- WHAT IS NEEDED -
All of the records below must be output exactly, with no pictures carried over.

Dataset entries:
┌──
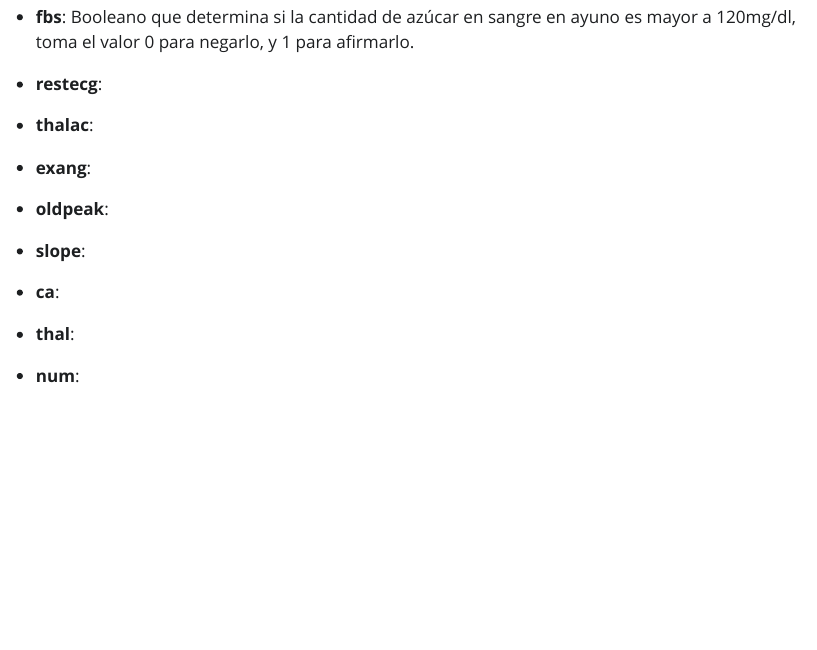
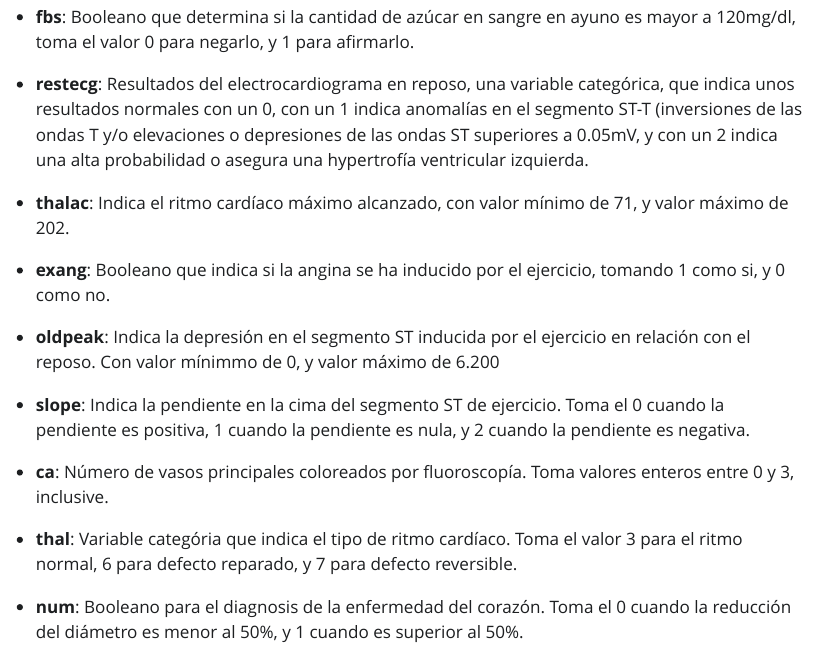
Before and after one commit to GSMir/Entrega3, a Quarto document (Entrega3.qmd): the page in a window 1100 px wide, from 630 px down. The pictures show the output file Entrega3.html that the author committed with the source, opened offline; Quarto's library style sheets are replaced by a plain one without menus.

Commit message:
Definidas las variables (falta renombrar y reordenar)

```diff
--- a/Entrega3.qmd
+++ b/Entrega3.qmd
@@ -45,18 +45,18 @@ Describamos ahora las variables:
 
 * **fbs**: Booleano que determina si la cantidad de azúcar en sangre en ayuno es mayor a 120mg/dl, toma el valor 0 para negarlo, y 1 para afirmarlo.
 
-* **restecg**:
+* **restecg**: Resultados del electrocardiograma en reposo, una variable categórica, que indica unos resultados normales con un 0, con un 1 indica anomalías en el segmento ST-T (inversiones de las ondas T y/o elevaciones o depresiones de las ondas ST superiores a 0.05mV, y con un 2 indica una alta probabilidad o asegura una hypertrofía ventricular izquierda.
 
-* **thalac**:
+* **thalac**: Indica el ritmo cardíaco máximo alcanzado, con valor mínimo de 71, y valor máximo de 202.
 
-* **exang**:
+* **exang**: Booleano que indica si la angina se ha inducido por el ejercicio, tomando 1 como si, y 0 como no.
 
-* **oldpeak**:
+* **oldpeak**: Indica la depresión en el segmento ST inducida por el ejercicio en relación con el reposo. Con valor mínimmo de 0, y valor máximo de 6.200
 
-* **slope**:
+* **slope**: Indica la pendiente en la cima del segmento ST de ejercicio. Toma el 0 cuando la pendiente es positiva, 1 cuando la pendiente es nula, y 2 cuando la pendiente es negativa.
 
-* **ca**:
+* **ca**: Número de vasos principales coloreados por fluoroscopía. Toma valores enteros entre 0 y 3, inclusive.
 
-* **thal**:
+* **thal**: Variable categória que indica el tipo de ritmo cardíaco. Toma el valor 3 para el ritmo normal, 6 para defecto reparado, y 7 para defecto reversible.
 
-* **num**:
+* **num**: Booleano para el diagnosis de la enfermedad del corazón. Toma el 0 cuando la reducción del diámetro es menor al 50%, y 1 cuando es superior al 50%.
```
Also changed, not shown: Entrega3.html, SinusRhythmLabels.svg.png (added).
└──
- OUTPUT OF THE EXERCISE -
Before and after one commit to GSMir/Entrega3, a Quarto document (Entrega3.qmd): the page in a window 1100 px wide, from 630 px down. The pictures show the output file Entrega3.html that the author committed with the source, opened offline; Quarto's library style sheets are replaced by a plain one without menus.

Commit message:
Definidas las variables (falta renombrar y reordenar)

```diff
--- a/Entrega3.qmd
+++ b/Entrega3.qmd
@@ -45,18 +45,18 @@ Describamos ahora las variables:
 
 * **fbs**: Booleano que determina si la cantidad de azúcar en sangre en ayuno es mayor a 120mg/dl, toma el valor 0 para negarlo, y 1 para afirmarlo.
 
-* **restecg**:
+* **restecg**: Resultados del electrocardiograma en reposo, una variable categórica, que indica unos resultados normales con un 0, con un 1 indica anomalías en el segmento ST-T (inversiones de las ondas T y/o elevaciones o depresiones de las ondas ST superiores a 0.05mV, y con un 2 indica una alta probabilidad o asegura una hypertrofía ventricular izquierda.
 
-* **thalac**:
+* **thalac**: Indica el ritmo cardíaco máximo alcanzado, con valor mínimo de 71, y valor máximo de 202.
 
-* **exang**:
+* **exang**: Booleano que indica si la angina se ha inducido por el ejercicio, tomando 1 como si, y 0 como no.
 
-* **oldpeak**:
+* **oldpeak**: Indica la depresión en el segmento ST inducida por el ejercicio en relación con el reposo. Con valor mínimmo de 0, y valor máximo de 6.200
 
-* **slope**:
+* **slope**: Indica la pendiente en la cima del segmento ST de ejercicio. Toma el 0 cuando la pendiente es positiva, 1 cuando la pendiente es nula, y 2 cuando la pendiente es negativa.
 
-* **ca**:
+* **ca**: Número de vasos principales coloreados por fluoroscopía. Toma valores enteros entre 0 y 3, inclusive.
 
-* **thal**:
+* **thal**: Variable categória que indica el tipo de ritmo cardíaco. Toma el valor 3 para el ritmo normal, 6 para defecto reparado, y 7 para defecto reversible.
 
-* **num**:
+* **num**: Booleano para el diagnosis de la enfermedad del corazón. Toma el 0 cuando la reducción del diámetro es menor al 50%, y 1 cuando es superior al 50%.
```
Also changed, not shown: Entrega3.html, SinusRhythmLabels.svg.png (added).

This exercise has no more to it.